“Legitimate rape.” With these two words, Republican Congressman Todd Akin stirred up a storm of controversy, provoking a fresh round of public debate over just how backwards the Republican Party is on issues of women’s equality. The term “War on Women” was bandied about in the following months, as Democrats and Republicans alike jockeyed to position themselves for the 2012 presidential and congressional elections.
However, there is nothing particularly new about this War on Women. On the contrary, the United States has a long history of political efforts to deny and limit women’s rights.
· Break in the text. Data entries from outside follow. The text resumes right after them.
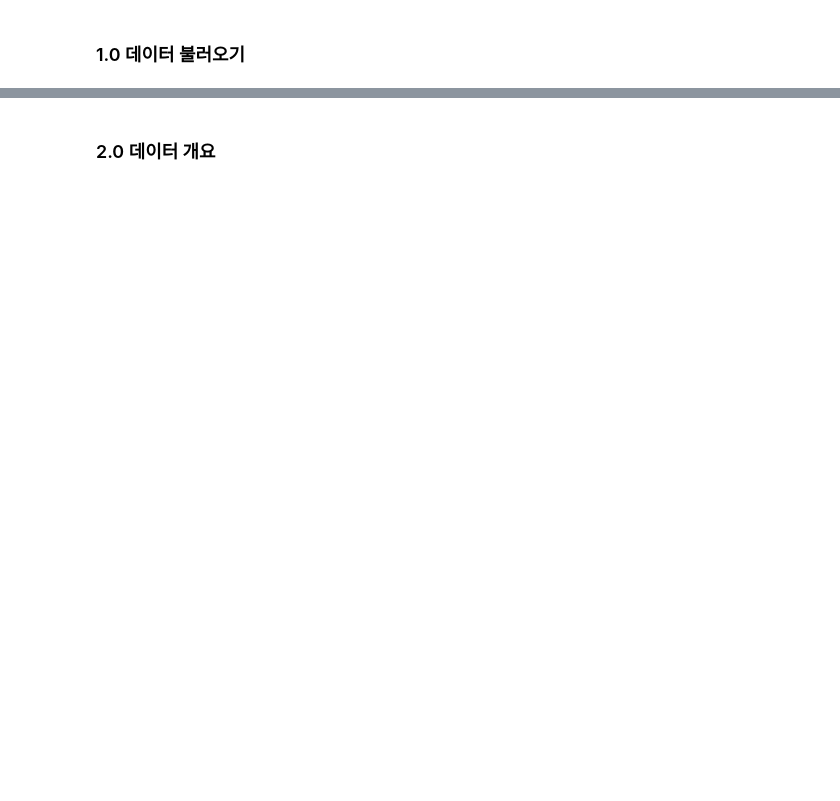
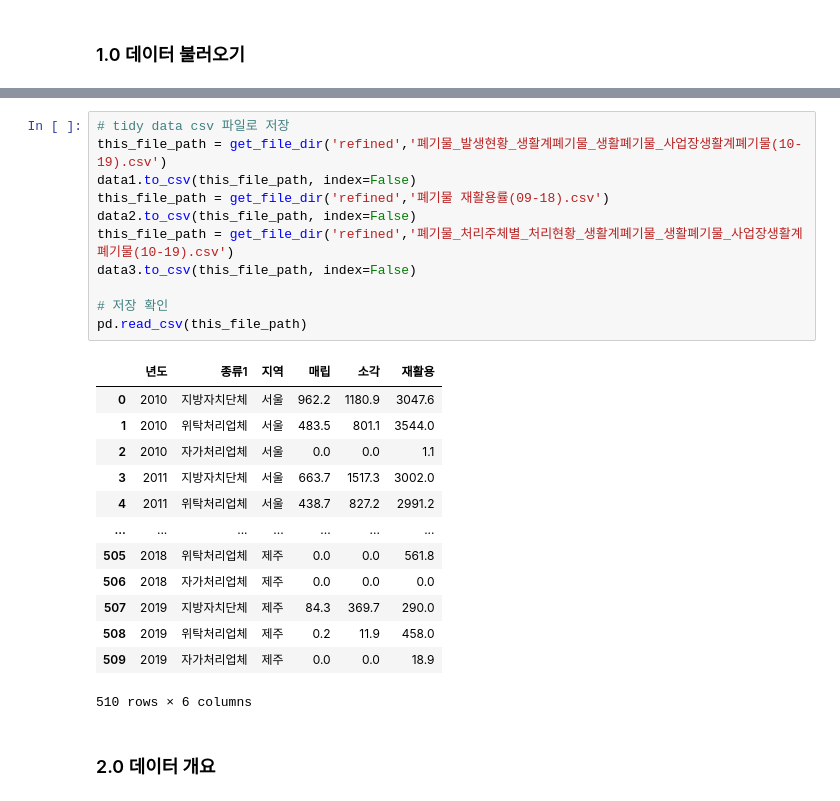
Before and after one commit to huitaek/project_mini_analyze_waste, a Jupyter notebook: src/eda_sy.ipynb, the cells around one changed output, grey strips where cells are left out. Cells and saved outputs as stored; diff of their text form; blank space fills up the shorter version.

```diff
--- a/src/eda_sy.ipynb
+++ b/src/eda_sy.ipynb
@@ -155,2 +267,27 @@ data3.head(10)
+# %%
+# tidy data csv 파일로 저장
+this_file_path = get_file_dir('refined','폐기물_발생현황_생활계폐기물_생활폐기물_사업장생활계폐기물(10-19).csv')
+data1.to_csv(this_file_path, index=False)
+this_file_path = get_file_dir('refined','폐기물 재활용률(09-18).csv')
+data2.to_csv(this_file_path, index=False)
+this_file_path = get_file_dir('refined','폐기물_처리주체별_처리현황_생활계폐기물_생활폐기물_사업장생활계폐기물(10-19).csv')
+data3.to_csv(this_file_path, index=False)
+
+# 저장 확인
+pd.read_csv(this_file_path)
+# %% [output]
+|  | 년도 | 종류1 | 지역 | 매립 | 소각 | 재활용 |
+| 0 | 2010 | 지방자치단체 | 서울 | 962.2 | 1180.9 | 3047.6 |
+| 1 | 2010 | 위탁처리업체 | 서울 | 483.5 | 801.1 | 3544.0 |
+| 2 | 2010 | 자가처리업체 | 서울 | 0.0 | 0.0 | 1.1 |
+| 3 | 2011 | 지방자치단체 | 서울 | 663.7 | 1517.3 | 3002.0 |
+| 4 | 2011 | 위탁처리업체 | 서울 | 438.7 | 827.2 | 2991.2 |
+| ... | ... | ... | ... | ... | ... | ... |
+| 505 | 2018 | 위탁처리업체 | 제주 | 0.0 | 0.0 | 561.8 |
+| 506 | 2018 | 자가처리업체 | 제주 | 0.0 | 0.0 | 0.0 |
+| 507 | 2019 | 지방자치단체 | 제주 | 84.3 | 369.7 | 290.0 |
+| 508 | 2019 | 위탁처리업체 | 제주 | 0.2 | 11.9 | 458.0 |
+| 509 | 2019 | 자가처리업체 | 제주 | 0.0 | 0.0 | 18.9 |
+510 rows × 6 columns
 # %% [markdown]
 ### 2.0 데이터 개요
```
Also changed, not shown: parts of 15 cells of this notebook.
Since the 19th century, there have been concerted campaigns to infringe on women’s rights, pushed aside only with great effort by the various stages of the women’s movements, then followed by renewed attempts to unravel or at least limit the importance of any gains made in these struggles for equality. Akin’s comments, and the strong responses they elicited, set the stage for the newest round of battles over women’s bodies, their rights and places of work, and indeed the broader issue of personhood in America.
Personhood? It is a curious and yet profoundly important issue in the War on Women. What does it mean to be a person in America? If freed slaves were once considered to be three-fifth of a person, how much of a person is a woman in today’s society? What if she decides to get an abortion? And while we’re at it, how much of a person is a corporation? As the Supreme Court would have it, it seems its value may be measured by the dollars it can spend on elections. For whom, in this context, does the American government work?
In sweeping fashion, Laura Flanders, journalist at Grit TV and author of “The Tea Party” (2010) and “Bush’s War on Women” (2005), takes the reader through the long history of struggle over women’s rights. She emerges with a devastating critique of the Republicans as a party of white men dedicated to the suppression of women in favor of an old-fashioned conception of patriarchal values. The war she chronicles is not about “one election, one candidate or one gender,” but rather “the composition of the American state and the commitments of its government.”
The War on Women is not just an election-year topic, and it is not only women who find themselves under attack, but rather all who are concerned that human rights guarantees advance and never harken back to the darkness of our past—even if a powerful minority paints this past with broad brushstrokes of nostalgia.